**RECORDS SUPPLIED**
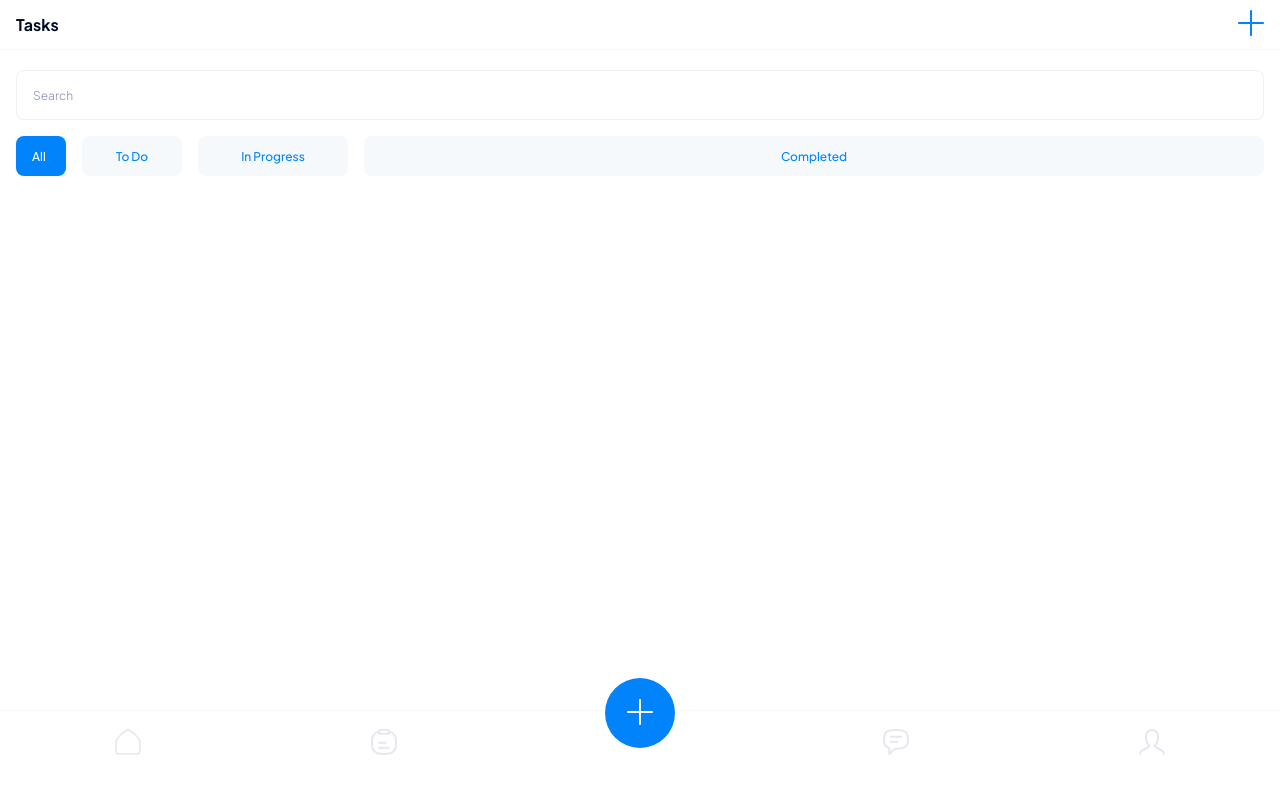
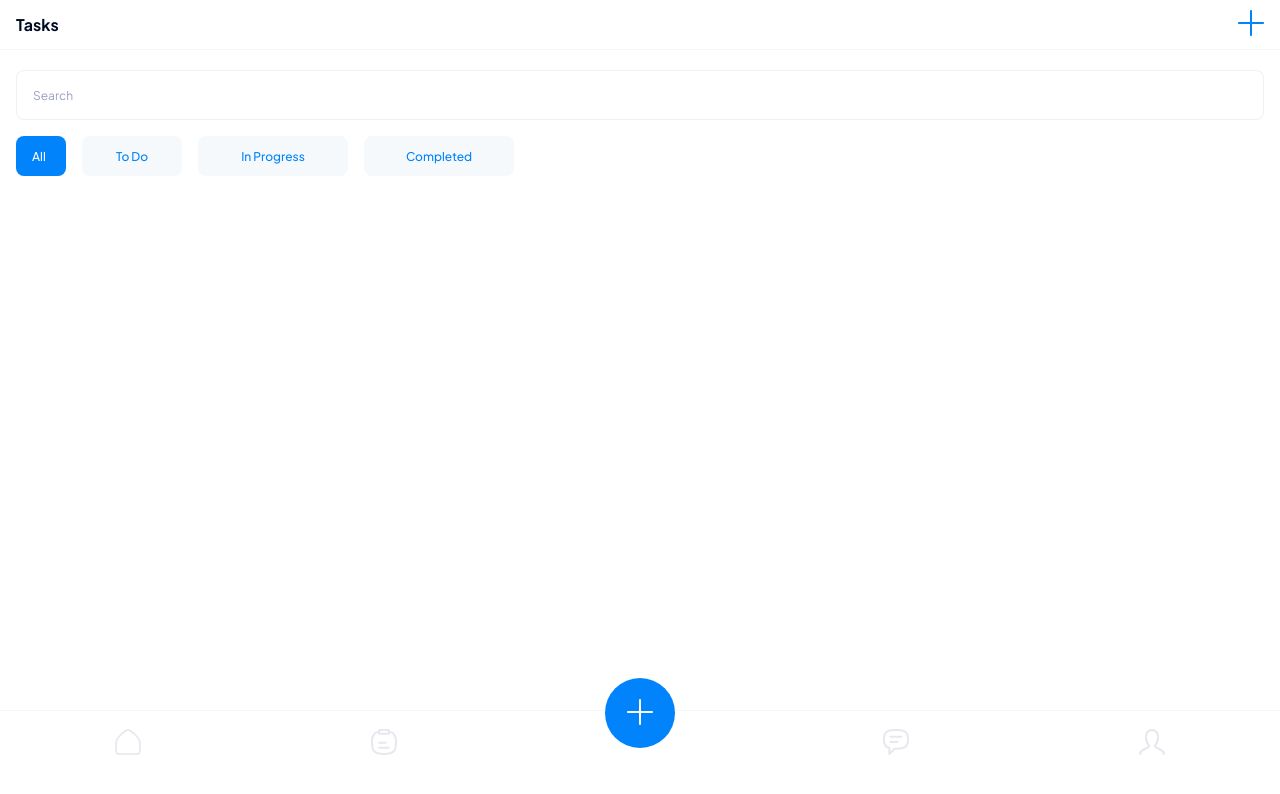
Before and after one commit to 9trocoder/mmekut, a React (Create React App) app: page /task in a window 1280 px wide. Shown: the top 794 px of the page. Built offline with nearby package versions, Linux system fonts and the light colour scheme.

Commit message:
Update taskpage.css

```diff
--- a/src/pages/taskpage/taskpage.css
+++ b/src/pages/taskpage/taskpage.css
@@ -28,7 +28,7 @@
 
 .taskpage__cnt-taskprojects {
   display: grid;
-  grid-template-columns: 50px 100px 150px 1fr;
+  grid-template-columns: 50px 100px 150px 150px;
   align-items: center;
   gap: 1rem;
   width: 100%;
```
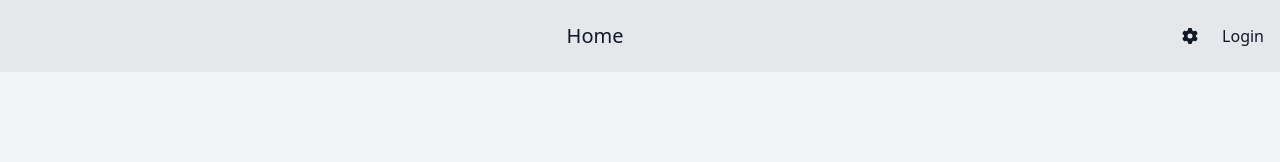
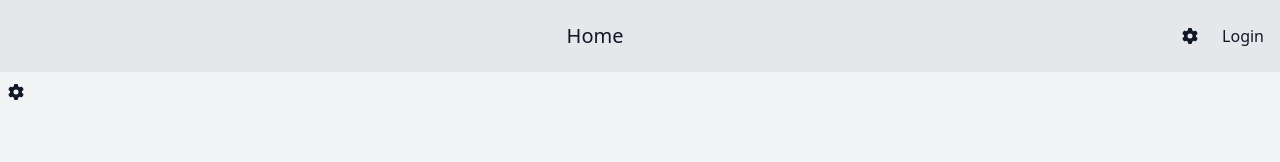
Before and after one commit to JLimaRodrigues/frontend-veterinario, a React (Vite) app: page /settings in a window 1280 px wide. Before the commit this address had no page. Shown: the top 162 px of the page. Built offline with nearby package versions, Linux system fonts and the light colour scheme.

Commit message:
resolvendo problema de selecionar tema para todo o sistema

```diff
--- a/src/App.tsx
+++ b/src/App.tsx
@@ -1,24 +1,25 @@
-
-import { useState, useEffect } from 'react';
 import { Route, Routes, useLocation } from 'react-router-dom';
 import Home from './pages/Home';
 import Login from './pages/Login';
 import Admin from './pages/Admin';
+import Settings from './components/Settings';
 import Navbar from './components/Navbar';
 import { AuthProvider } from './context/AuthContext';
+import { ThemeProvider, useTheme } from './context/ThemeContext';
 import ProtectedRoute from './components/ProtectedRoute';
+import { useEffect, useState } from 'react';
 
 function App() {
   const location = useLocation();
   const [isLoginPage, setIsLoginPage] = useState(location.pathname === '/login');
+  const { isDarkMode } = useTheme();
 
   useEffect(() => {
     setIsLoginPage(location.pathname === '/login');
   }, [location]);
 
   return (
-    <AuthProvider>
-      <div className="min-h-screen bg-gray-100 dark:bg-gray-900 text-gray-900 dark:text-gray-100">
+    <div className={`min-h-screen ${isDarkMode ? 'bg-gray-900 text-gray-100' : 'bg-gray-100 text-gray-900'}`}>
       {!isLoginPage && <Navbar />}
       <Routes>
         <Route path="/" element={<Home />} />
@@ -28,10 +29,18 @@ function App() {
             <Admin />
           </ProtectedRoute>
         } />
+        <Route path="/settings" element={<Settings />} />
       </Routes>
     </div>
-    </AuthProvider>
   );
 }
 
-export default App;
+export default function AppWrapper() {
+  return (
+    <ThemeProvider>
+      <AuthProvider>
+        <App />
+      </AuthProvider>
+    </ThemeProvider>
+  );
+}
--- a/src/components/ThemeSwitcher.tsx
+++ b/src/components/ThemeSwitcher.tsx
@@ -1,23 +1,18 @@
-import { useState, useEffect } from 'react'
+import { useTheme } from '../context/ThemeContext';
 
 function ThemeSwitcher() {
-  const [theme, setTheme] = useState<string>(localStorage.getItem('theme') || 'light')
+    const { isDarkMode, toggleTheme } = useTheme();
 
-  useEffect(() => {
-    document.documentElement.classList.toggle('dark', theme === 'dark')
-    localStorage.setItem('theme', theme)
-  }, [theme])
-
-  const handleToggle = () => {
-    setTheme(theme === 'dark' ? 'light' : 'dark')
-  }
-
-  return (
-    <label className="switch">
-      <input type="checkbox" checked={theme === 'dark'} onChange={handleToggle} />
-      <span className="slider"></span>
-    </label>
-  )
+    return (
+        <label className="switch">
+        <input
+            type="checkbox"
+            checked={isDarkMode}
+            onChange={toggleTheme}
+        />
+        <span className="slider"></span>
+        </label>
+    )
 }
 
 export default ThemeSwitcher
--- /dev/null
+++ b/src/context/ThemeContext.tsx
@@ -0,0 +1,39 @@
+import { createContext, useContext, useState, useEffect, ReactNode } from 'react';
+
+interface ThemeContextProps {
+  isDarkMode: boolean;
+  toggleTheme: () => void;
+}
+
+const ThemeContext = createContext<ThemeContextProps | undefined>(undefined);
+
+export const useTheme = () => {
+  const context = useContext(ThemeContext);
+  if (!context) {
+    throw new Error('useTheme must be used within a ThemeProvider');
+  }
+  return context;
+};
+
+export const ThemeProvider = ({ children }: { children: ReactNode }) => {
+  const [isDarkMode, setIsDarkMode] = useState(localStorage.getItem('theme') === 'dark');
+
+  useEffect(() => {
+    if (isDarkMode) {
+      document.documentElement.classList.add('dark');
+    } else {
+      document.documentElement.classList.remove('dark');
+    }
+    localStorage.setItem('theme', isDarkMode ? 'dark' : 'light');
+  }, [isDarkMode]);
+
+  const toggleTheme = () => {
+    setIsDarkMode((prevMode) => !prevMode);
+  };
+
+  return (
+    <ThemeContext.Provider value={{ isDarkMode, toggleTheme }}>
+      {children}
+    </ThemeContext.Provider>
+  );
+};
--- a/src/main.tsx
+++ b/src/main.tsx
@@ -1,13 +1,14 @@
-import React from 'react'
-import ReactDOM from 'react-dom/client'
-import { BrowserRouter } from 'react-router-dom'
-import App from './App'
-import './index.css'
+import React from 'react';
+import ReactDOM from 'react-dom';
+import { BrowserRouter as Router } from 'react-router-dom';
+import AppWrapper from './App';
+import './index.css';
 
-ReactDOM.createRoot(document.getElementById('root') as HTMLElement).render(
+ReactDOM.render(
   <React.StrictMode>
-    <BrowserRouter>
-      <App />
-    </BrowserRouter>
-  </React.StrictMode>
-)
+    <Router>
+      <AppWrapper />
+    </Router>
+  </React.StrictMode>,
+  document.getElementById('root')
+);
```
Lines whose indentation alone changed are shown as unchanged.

**ABOUT THIS EXERCISE**
Check each line of the material for "useTheme". Copy the ones that have it.

**OUTPUT BELOW**
+import { ThemeProvider, useTheme } from './context/ThemeContext';
+  const { isDarkMode } = useTheme();
+import { useTheme } from '../context/ThemeContext';
+    const { isDarkMode, toggleTheme } = useTheme();
+export const useTheme = () => {
+    throw new Error('useTheme must be used within a ThemeProvider');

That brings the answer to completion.